* [Problem details]
An identical copy of all records below is to be written out.

* [Provided information]
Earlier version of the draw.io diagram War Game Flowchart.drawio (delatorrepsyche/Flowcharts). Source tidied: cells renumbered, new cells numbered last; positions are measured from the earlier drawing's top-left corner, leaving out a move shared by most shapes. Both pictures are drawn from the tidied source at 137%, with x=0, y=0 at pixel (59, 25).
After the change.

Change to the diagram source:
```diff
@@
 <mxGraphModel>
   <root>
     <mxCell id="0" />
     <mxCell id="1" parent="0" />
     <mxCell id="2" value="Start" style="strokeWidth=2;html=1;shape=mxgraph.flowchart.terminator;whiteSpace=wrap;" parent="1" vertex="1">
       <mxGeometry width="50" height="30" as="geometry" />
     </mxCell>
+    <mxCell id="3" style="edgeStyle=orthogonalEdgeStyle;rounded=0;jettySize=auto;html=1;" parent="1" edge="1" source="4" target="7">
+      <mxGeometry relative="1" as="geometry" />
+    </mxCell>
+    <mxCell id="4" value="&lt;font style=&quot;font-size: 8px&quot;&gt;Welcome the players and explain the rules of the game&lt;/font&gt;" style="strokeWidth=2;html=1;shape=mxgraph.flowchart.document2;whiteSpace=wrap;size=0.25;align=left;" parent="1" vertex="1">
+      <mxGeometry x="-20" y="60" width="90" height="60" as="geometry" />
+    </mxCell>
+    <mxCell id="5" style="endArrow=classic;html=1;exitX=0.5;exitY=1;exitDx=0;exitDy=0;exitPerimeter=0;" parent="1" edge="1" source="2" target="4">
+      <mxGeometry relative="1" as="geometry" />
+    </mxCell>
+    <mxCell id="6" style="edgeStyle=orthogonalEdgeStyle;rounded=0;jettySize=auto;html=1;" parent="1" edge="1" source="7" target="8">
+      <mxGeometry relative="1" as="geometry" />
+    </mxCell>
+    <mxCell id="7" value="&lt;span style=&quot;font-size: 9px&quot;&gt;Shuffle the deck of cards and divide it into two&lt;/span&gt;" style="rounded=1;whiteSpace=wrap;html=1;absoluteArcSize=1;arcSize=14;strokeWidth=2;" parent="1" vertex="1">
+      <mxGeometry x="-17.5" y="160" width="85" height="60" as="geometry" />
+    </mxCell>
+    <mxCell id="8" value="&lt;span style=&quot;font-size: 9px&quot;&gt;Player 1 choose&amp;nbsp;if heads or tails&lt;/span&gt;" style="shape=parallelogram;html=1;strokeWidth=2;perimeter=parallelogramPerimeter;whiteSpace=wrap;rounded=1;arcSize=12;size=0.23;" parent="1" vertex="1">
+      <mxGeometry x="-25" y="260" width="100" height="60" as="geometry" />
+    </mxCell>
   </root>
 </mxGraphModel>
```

* [Answer section]
Earlier version of the draw.io diagram War Game Flowchart.drawio (delatorrepsyche/Flowcharts). Source tidied: cells renumbered, new cells numbered last; positions are measured from the earlier drawing's top-left corner, leaving out a move shared by most shapes. Both pictures are drawn from the tidied source at 137%, with x=0, y=0 at pixel (59, 25).
After the change.

Change to the diagram source:
```diff
@@
 <mxGraphModel>
   <root>
     <mxCell id="0" />
     <mxCell id="1" parent="0" />
     <mxCell id="2" value="Start" style="strokeWidth=2;html=1;shape=mxgraph.flowchart.terminator;whiteSpace=wrap;" parent="1" vertex="1">
       <mxGeometry width="50" height="30" as="geometry" />
     </mxCell>
+    <mxCell id="3" style="edgeStyle=orthogonalEdgeStyle;rounded=0;jettySize=auto;html=1;" parent="1" edge="1" source="4" target="7">
+      <mxGeometry relative="1" as="geometry" />
+    </mxCell>
+    <mxCell id="4" value="&lt;font style=&quot;font-size: 8px&quot;&gt;Welcome the players and explain the rules of the game&lt;/font&gt;" style="strokeWidth=2;html=1;shape=mxgraph.flowchart.document2;whiteSpace=wrap;size=0.25;align=left;" parent="1" vertex="1">
+      <mxGeometry x="-20" y="60" width="90" height="60" as="geometry" />
+    </mxCell>
+    <mxCell id="5" style="endArrow=classic;html=1;exitX=0.5;exitY=1;exitDx=0;exitDy=0;exitPerimeter=0;" parent="1" edge="1" source="2" target="4">
+      <mxGeometry relative="1" as="geometry" />
+    </mxCell>
+    <mxCell id="6" style="edgeStyle=orthogonalEdgeStyle;rounded=0;jettySize=auto;html=1;" parent="1" edge="1" source="7" target="8">
+      <mxGeometry relative="1" as="geometry" />
+    </mxCell>
+    <mxCell id="7" value="&lt;span style=&quot;font-size: 9px&quot;&gt;Shuffle the deck of cards and divide it into two&lt;/span&gt;" style="rounded=1;whiteSpace=wrap;html=1;absoluteArcSize=1;arcSize=14;strokeWidth=2;" parent="1" vertex="1">
+      <mxGeometry x="-17.5" y="160" width="85" height="60" as="geometry" />
+    </mxCell>
+    <mxCell id="8" value="&lt;span style=&quot;font-size: 9px&quot;&gt;Player 1 choose&amp;nbsp;if heads or tails&lt;/span&gt;" style="shape=parallelogram;html=1;strokeWidth=2;perimeter=parallelogramPerimeter;whiteSpace=wrap;rounded=1;arcSize=12;size=0.23;" parent="1" vertex="1">
+      <mxGeometry x="-25" y="260" width="100" height="60" as="geometry" />
+    </mxCell>
   </root>
 </mxGraphModel>
```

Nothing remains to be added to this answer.